Moa Subong wanted a traditional wind instrument that would complement his band’s brand of Naga folk-flavoured rock music. The search was an exercise in futility, so he ended up inventing the bamhum.
The bamhum — an acronym of bamboo and humming — is arguably the only musical instrument invented in the past 100 years, others invariably being improvisations. “The readily available material to make a musical instrument was bamboo, but we did not want something as difficult to play as the flute. Besides, we wanted a sound that would best suit howey,” says Moa.
Howey, by the way, is a new genre of music Moa’s five-member band Abiogenesis has created. It is a blend of Naga folk tunes, throaty sounds and modern rock-based music.
Unlike the flute that requires blowing into, one has to hum into the bamhum to produce unique sounds. “It’s a wind instrument that sources resonant sounds from the user’s vocal chords, and does not require finger-play as in the case of a flute,” explains Moa, 47.
The sounds are produced by two rattles assembled on opposite ends of the knot that works as a resonance chamber the user hums into. For all its simplicity, the medium-sized bamhum requires a crack-resistant bamboo locally called ‘anie’.

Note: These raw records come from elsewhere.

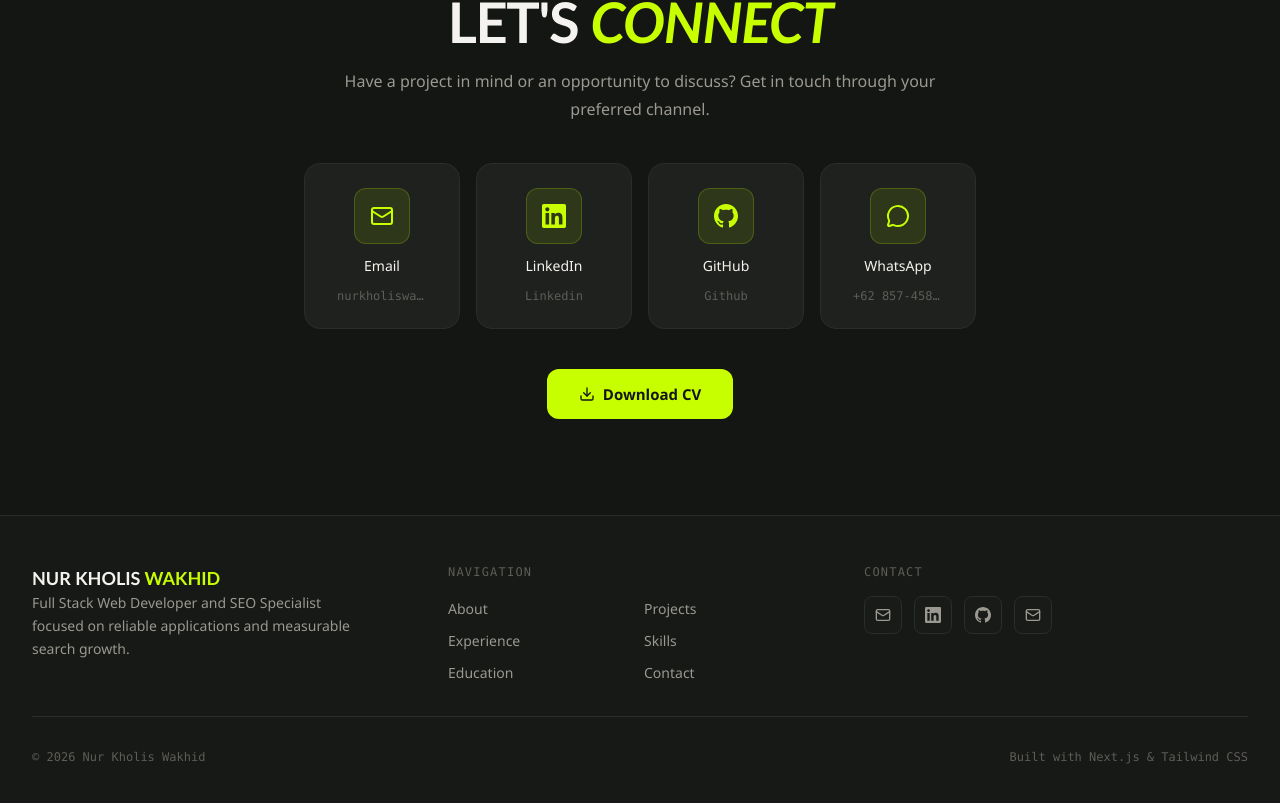
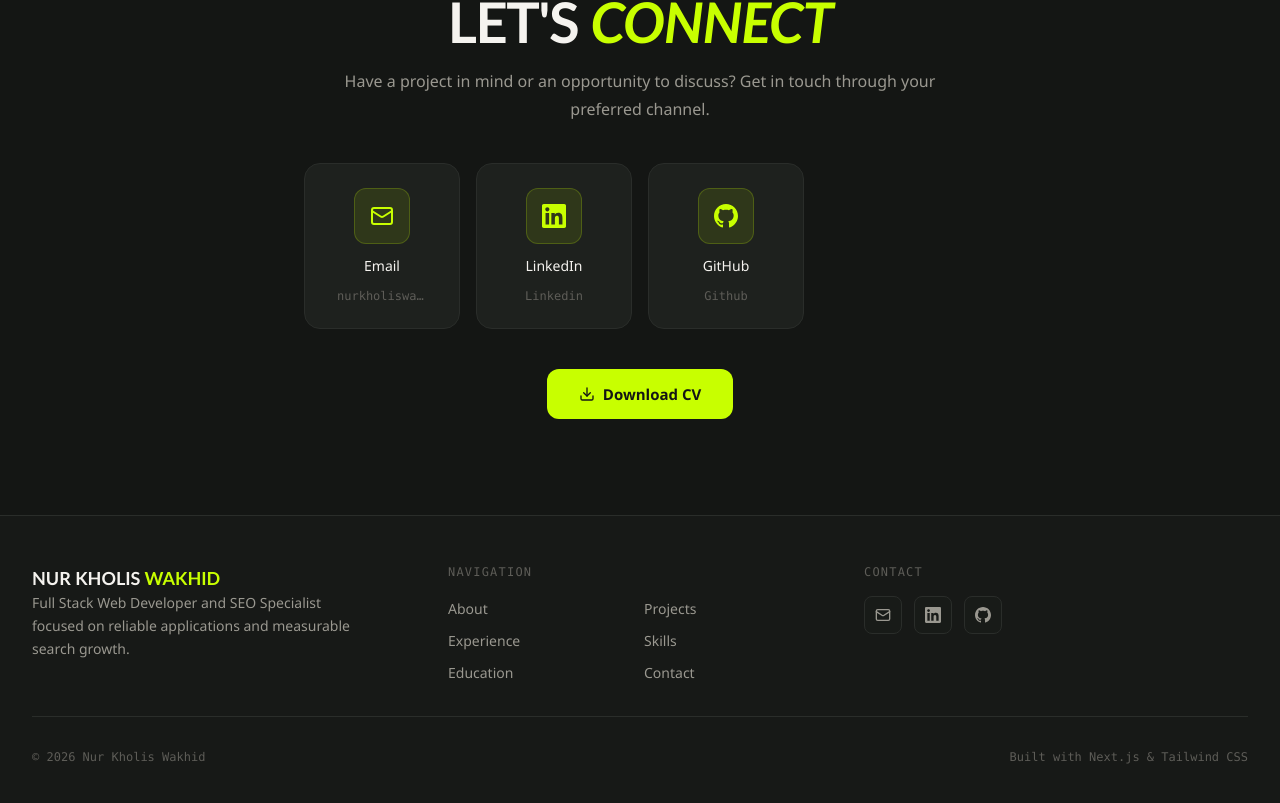
Before and after one commit to nurkholiswakhid/web-porto, a Next.js app: page / in a window 1280 px wide. Shown: the part 10553-11356 px from the top of the page. Built offline with nearby package versions, Linux system fonts and the light colour scheme.

Commit message:
refactor: remove WhatsApp integration and related code from contact section and data

```diff
--- a/src/components/sections/ContactSection.tsx
+++ b/src/components/sections/ContactSection.tsx
@@ -1,7 +1,7 @@
 "use client";
 
 import { useRef } from "react";
-import { Mail, MessageCircle, Download } from "lucide-react";
+import { Mail, Download } from "lucide-react";
 import { GithubIcon, LinkedinIcon } from "@/components/ui/SocialIcons";
 import { socials } from "@/data/socials";
 import { profile } from "@/data/profile";
@@ -13,7 +13,6 @@ const ICON_MAP: Record<string, React.ReactNode> = {
   email: <Mail className="w-6 h-6" />,
   linkedin: <LinkedinIcon className="w-6 h-6" />,
   github: <GithubIcon className="w-6 h-6" />,
-  whatsapp: <MessageCircle className="w-6 h-6" />,
 };
 
 export default function ContactSection() {
@@ -76,8 +75,6 @@ export default function ContactSection() {
                 <span className="text-xs text-text-dim font-mono truncate max-w-full px-2">
                   {social.kind === "email"
                     ? social.url.replace("mailto:", "")
-                    : social.kind === "whatsapp"
-                    ? "+62 857-4589-7297"
                     : social.kind.charAt(0).toUpperCase() + social.kind.slice(1)}
                 </span>
               </a>
--- a/src/data/profile.ts
+++ b/src/data/profile.ts
@@ -10,6 +10,5 @@ export const profile: Profile = {
   avatarUrl: "images/profile.png",
   location: "Surabaya, Jawa Timur, Indonesia",
   email: "nurkholiswakhid@gmail.com",
-  phone: "0857-4589-7297",
   cvPath: "documents/cv.pdf",
 };
--- a/src/data/socials.ts
+++ b/src/data/socials.ts
@@ -16,9 +16,4 @@ export const socials: Social[] = [
     url: "https://github.com/nurkholiswakhid",
     kind: "github",
   },
-  {
-    label: "WhatsApp",
-    url: "https://wa.me/6285745897297",
-    kind: "whatsapp",
-  },
 ];
--- a/src/data/types.ts
+++ b/src/data/types.ts
@@ -91,7 +91,7 @@ export interface Education {
 export interface Social {
   label: string;
   url: string;
-  kind: "email" | "linkedin" | "github" | "whatsapp";
+  kind: "email" | "linkedin" | "github";
 }
 
 export interface NavItem {
```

According to Moa’s wife and lead vocalist Arenla, the bamhum is an easy-to-use wind instrument that requires no training and theoretical lessons to learn. “All it entails is controlled breathing and an inclination to hum, and one can progress from a learner to an expert in no time. It can be played as a solo instrument, as backup for a band or in an ensemble with many bamhum players playing various parts of a song.”
Though Moa had unveiled the bambum in May 2005, it drew attention after Abiogenesis released their album Aeon Spell some time back.